Gabe, a more appropriate comparison would be between UHV and comparable TAMU satellite institutions.
To those of you here who continue to bash the proposed changeover, please understand that this is an economic development issue. UH System wants to build UH at home and has nothing to gain from investing in Victoria. TAMU is in the business of building regional universities. Different business models, different outcomes.
If you think that economics and education are unrelated, then you haven't been paying attention.
Again right next to this report we see the anouncement that UHV is number 1 in student satisfaction.
I would like to see something from TAMU - officially! Stating what their vision is for TAMUV if the change is made. Will this become an engineering school since we have industry? Will it become an agriculture research school since we have agriculture? Just what will TAMUV become?
you failed to mention that, for decades, UT and the Aggies exclusively drew money from oil revenues on state lands in West Texas, giving them a distinct competitive advantage. Despite this UH has now achieved Tier 1 status as a research institution and just yesterday received notice it is now considered one of the country's best universities for undergraduate education.
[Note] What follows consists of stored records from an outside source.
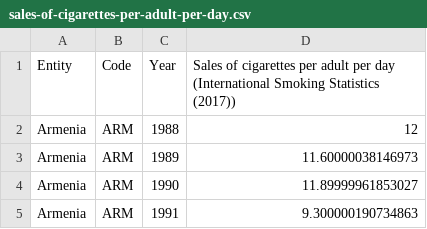
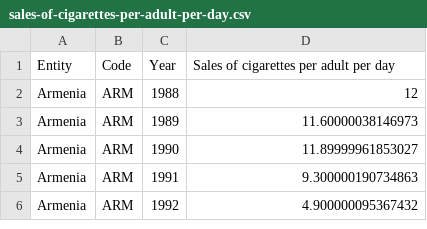
Before and after one commit to piotrbullet/DA_project, a CSV file: OriginalData/sales-of-cigarettes-per-adult-per-day.csv, drawn as a sheet; only a part is shown; the shorter side is filled out with more unchanged rows.

Commit message:
merged data

```diff
--- a/OriginalData/sales-of-cigarettes-per-adult-per-day.csv
+++ b/OriginalData/sales-of-cigarettes-per-adult-per-day.csv
@@ -1,2 +1,2 @@
-Entity,Code,Year,Sales of cigarettes per adult per day (International Smoking Statistics (2017))
+Entity,Code,Year,Sales of cigarettes per adult per day
 Armenia,ARM,1988,12
```
Also changed, not shown: OriginalData/lung-cancer-deaths-per-100000-by-sex-1950-2002.csv, 3 other files.
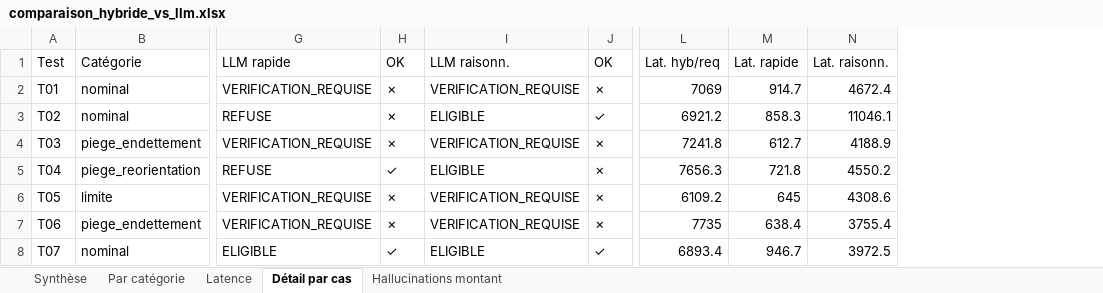
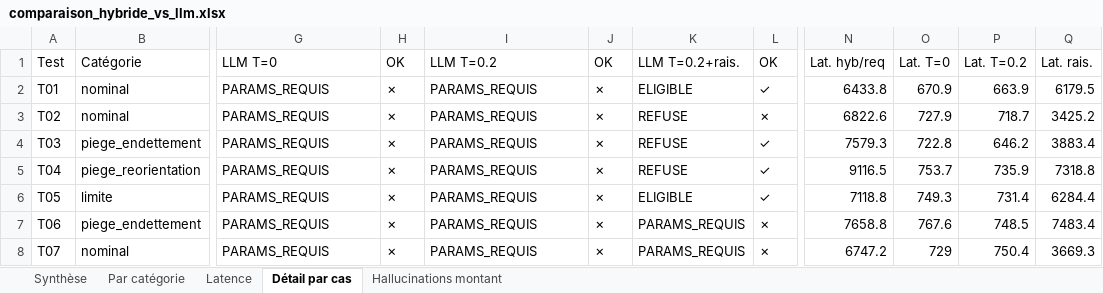
Before and after one commit to oussemaBenAmor/IA-Hybride, an Excel workbook: ia_hybride/evaluation/comparaison_hybride_vs_llm.xlsx, sheet Détail par cas, drawn as a sheet; only a part is shown, gaps mark what is left out; values as stored, in another font and other column widths than the file's, no cell formats; removed rows and columns are numbered as before the commit, all else as after; the diff covers the shown part only; the diff names each change by its address in the sheet, - before the commit and + after, or states it on an @@ line.

```diff
--- a/ia_hybride/evaluation/comparaison_hybride_vs_llm.xlsx (sheet Détail par cas)
+++ b/ia_hybride/evaluation/comparaison_hybride_vs_llm.xlsx (sheet Détail par cas)
+column K (LLM T=0.2+rais.), rows 2-8: ELIGIBLE | REFUSE | REFUSE | REFUSE | ELIGIBLE | PARAMS_REQUIS | PARAMS_REQUIS
+column L (OK), rows 2-8: ✓ | ✗ | ✓ | ✓ | ✓ | ✗ | ✗
-column M (Lat. rapide), rows 2-8: 914.7 | 858.3 | 612.7 | 721.8 | 645 | 638.4 | 946.7
-column N (Lat. raisonn.), rows 2-8: 4672.4 | 11046.1 | 4188.9 | 4550.2 | 4308.6 | 3755.4 | 3972.5
+column O (Lat. T=0), rows 2-8: 670.9 | 727.9 | 722.8 | 753.7 | 749.3 | 767.6 | 729
+column P (Lat. T=0.2), rows 2-8: 663.9 | 718.7 | 646.2 | 735.9 | 731.4 | 748.5 | 750.4
+column Q (Lat. rais.), rows 2-8: 6179.5 | 3425.2 | 3883.4 | 7318.8 | 6284.4 | 7483.4 | 3669.3
-G1: LLM rapide
+G1: LLM T=0
-I1: LLM raisonn.
+I1: LLM T=0.2
-G2 (LLM T=0): VERIFICATION_REQUISE
+G2 (LLM T=0): PARAMS_REQUIS
-I2 (LLM T=0.2): VERIFICATION_REQUISE
+I2 (LLM T=0.2): PARAMS_REQUIS
-N2 (Lat. hyb/req): 7069
+N2 (Lat. hyb/req): 6433.8
-G3 (LLM T=0): REFUSE
+G3 (LLM T=0): PARAMS_REQUIS
-I3 (LLM T=0.2): ELIGIBLE
+I3 (LLM T=0.2): PARAMS_REQUIS
-J3 (OK): ✓
+J3 (OK): ✗
-N3 (Lat. hyb/req): 6921.2
+N3 (Lat. hyb/req): 6822.6
-G4 (LLM T=0): VERIFICATION_REQUISE
+G4 (LLM T=0): PARAMS_REQUIS
-I4 (LLM T=0.2): VERIFICATION_REQUISE
+I4 (LLM T=0.2): PARAMS_REQUIS
-N4 (Lat. hyb/req): 7241.8
+N4 (Lat. hyb/req): 7579.3
-G5 (LLM T=0): REFUSE
+G5 (LLM T=0): PARAMS_REQUIS
-H5 (OK): ✓
+H5 (OK): ✗
-I5 (LLM T=0.2): ELIGIBLE
+I5 (LLM T=0.2): PARAMS_REQUIS
-N5 (Lat. hyb/req): 7656.3
+N5 (Lat. hyb/req): 9116.5
-G6:G7 (LLM T=0): VERIFICATION_REQUISE
+G6:G7 (LLM T=0): PARAMS_REQUIS
-I6:I7 (LLM T=0.2): VERIFICATION_REQUISE
+I6:I7 (LLM T=0.2): PARAMS_REQUIS
-N6 (Lat. hyb/req): 6109.2
+N6 (Lat. hyb/req): 7118.8
-N7 (Lat. hyb/req): 7735
+N7 (Lat. hyb/req): 7658.8
-G8 (LLM T=0): ELIGIBLE
+G8 (LLM T=0): PARAMS_REQUIS
-H8 (OK): ✓
+H8 (OK): ✗
-I8 (LLM T=0.2): ELIGIBLE
+I8 (LLM T=0.2): PARAMS_REQUIS
-J8 (OK): ✓
+J8 (OK): ✗
-N8 (Lat. hyb/req): 6893.4
+N8 (Lat. hyb/req): 6747.2
```
Also changed, not shown: 26 added rows and 139 edited cells elsewhere in this sheet, sheet Hallucinations montant, sheet Latence, sheet Par catégorie, sheet Synthèse, cell formats, ia_hybride/evaluation/metriques_systeme.xlsx, 30 other files.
If you like, I'll forward Dr. Khantor's email with the announcement and you can print that to bring some "balance" to your reporting.
We did this comparison because it was one of the questions raised by our readers. If you think the universities or systems should be compared in some other way, let public service editor Gabe Semenza know at email@example.com.
You people crack me up. Yall are more into the "A&M" name than anything else. Every post I've read from supporters is focused on how great a school A&M-College Station is along with a couple of WHOOPS and GIG 'EMs thrown in there, but nothing really about UHV. If you don't know by now they are 2 separate schools. A&M-Vic is not going to have the same credibility/status as A&M-CS. They won't be the Aggies. They won't be anything close to the Aggies.
The UHS knows the demand is not there in Victoria. UHV has less than 1,000 students that actually attend face to face classes in Victoria. Everyone else is online or in Sugar Land!! What part of that don't you understand??? The growth is NOT in Victoria!
JLordTree, what is your opinion on the actual enrollment figures IN VICTORIA? You seem to have disappeared from that conversation.
It must be an optical illusion and I won't cry bias, but the graphic looks slightly tilted towards A&M...
They are talking about the quality of education at UH and A&M...not UHV/A&M-V.....it's not gonna be the same. UHV/A&MV is not going to all of a sudden become a powerful university b/c A&M is the flagship school.
You have unrealistic expectations. Where were you when we were discussing how UHVs record enrollment were really at the Sugar Land Campus and online? Those numbers speak for themselves.
Wow, I guess the numbers speak for themselves as far as tuition, quality of education, etc.